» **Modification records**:
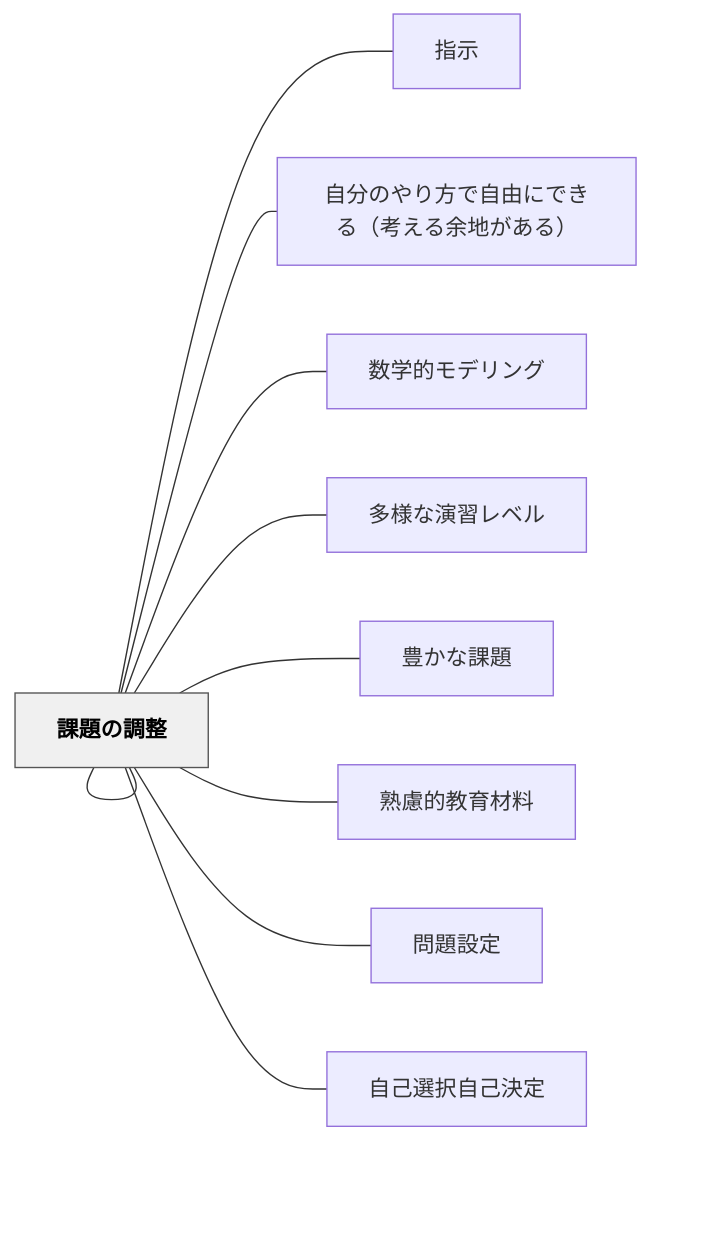
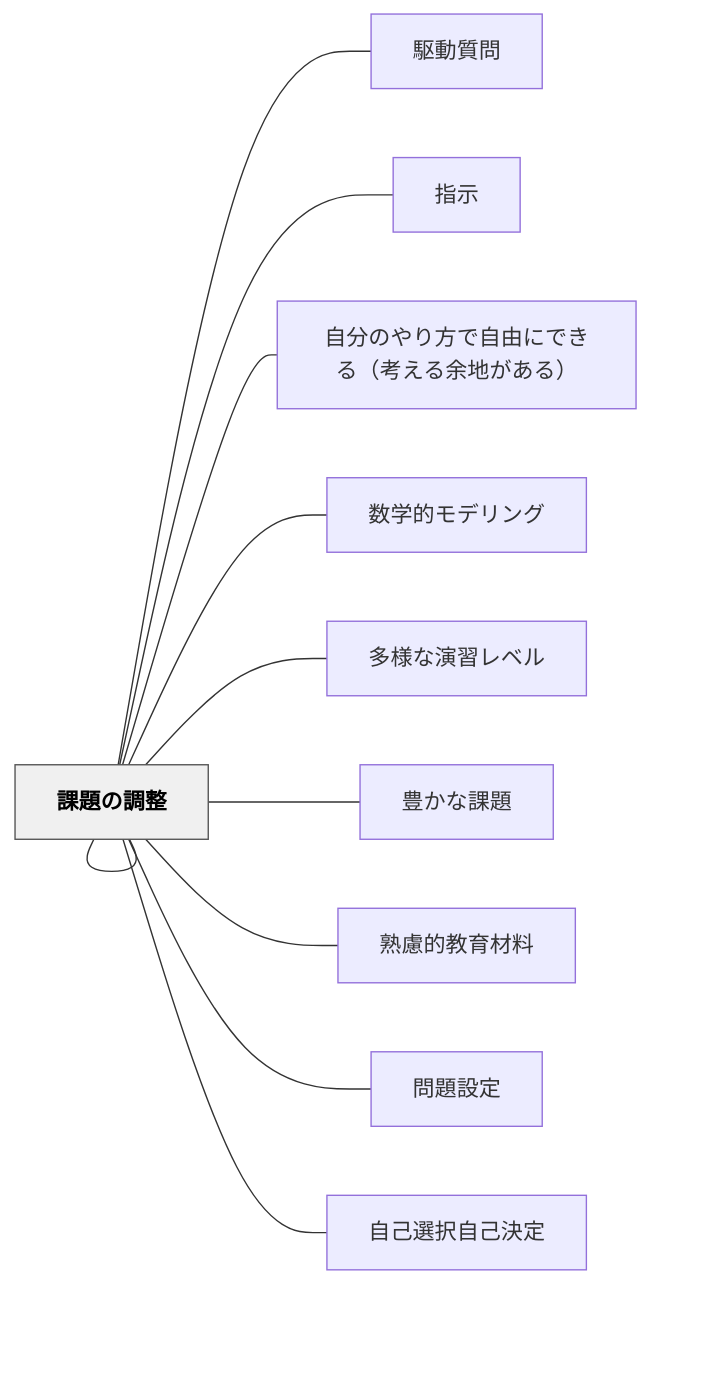
Before and after one commit to unknownthings-ed-patterns/unknownthings-ed-patterns: the diagram in content/パタン/課題設定.md, drawn with Mermaid. The commit also changed other lines of this file and 47 other files, not shown here.

````diff
--- a/content/パタン/課題設定.md
+++ b/content/パタン/課題設定.md
@@ -50,26 +51,28 @@
 ```mermaid
 flowchart LR
     ne8aab2e9a18c["課題設定"]
+    ne9a786e58b95["駆動質問"]
     ne68c87e7a4ba["指示"]
     ne887aae58886["自分のやり方で自由にできる（考える余地がある）"]
     ne695b0e5ada6["数学的モデリング"]
     ne5a49ae6a798["多様な演習レベル"]
     ne8b18ae3818b["豊かな課題"]
     ne7869fe685ae["熟慮的教育材料"]
     ne5958fe9a18c["問題設定"]
     ne8aab2e9a18c["課題の調整"]
     ne887aae5b7b1["自己選択自己決定"]
 
+    ne8aab2e9a18c --- ne9a786e58b95
     ne8aab2e9a18c --- ne68c87e7a4ba
     ne8aab2e9a18c --- ne887aae58886
     ne8aab2e9a18c --- ne695b0e5ada6
     ne8aab2e9a18c --- ne5a49ae6a798
     ne8aab2e9a18c --- ne8b18ae3818b
     ne8aab2e9a18c --- ne7869fe685ae
     ne8aab2e9a18c --- ne5958fe9a18c
     ne8aab2e9a18c --- ne8aab2e9a18c
     ne8aab2e9a18c --- ne887aae5b7b1
 
     classDef hub fill:#f0f0f0,stroke:#555,color:#000,font-weight:bold
     class ne8aab2e9a18c hub
 ```
````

» **Problem**:
Going through the entries above, show each line that contains "課題設定".

» **Reply to the exercise**:
Before and after one commit to unknownthings-ed-patterns/unknownthings-ed-patterns: the diagram in content/パタン/課題設定.md, drawn with Mermaid. The commit also changed other lines of this file and 47 other files, not shown here.
--- a/content/パタン/課題設定.md
+++ b/content/パタン/課題設定.md
     ne8aab2e9a18c["課題設定"]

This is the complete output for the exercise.